[[ SOURCE MATERIAL open ]]
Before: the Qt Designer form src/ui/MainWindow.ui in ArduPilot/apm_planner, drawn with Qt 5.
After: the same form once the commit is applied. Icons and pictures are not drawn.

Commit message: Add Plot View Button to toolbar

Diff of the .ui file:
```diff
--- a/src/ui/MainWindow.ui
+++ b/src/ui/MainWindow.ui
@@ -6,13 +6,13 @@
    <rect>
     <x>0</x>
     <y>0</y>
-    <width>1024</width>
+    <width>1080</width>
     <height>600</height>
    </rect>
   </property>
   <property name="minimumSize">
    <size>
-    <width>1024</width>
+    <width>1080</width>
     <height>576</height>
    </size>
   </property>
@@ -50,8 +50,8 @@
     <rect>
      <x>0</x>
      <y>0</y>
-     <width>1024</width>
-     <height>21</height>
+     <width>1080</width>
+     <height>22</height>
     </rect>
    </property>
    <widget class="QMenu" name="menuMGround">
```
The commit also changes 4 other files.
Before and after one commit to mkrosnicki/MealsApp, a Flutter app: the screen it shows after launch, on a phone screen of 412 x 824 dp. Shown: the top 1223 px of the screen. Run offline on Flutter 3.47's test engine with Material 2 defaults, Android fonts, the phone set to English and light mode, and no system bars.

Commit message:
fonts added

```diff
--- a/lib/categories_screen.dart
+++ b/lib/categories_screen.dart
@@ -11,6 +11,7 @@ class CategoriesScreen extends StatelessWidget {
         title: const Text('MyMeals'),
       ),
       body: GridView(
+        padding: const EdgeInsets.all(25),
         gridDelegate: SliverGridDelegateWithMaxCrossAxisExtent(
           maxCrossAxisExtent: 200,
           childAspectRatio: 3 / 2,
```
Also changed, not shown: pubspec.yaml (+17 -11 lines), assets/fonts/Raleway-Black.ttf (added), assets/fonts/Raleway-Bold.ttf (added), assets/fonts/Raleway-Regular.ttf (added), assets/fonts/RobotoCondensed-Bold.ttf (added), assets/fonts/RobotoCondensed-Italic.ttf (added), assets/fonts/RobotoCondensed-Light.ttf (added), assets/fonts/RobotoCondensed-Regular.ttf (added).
[[ SOURCE MATERIAL closed ]]
:: ASSIGNED TASK ::
Where the word "property" shows up in a line of the entries above, copy that line.

:: TASK RESULT ::
   </property>
   <property name="minimumSize">
   </property>
    </property>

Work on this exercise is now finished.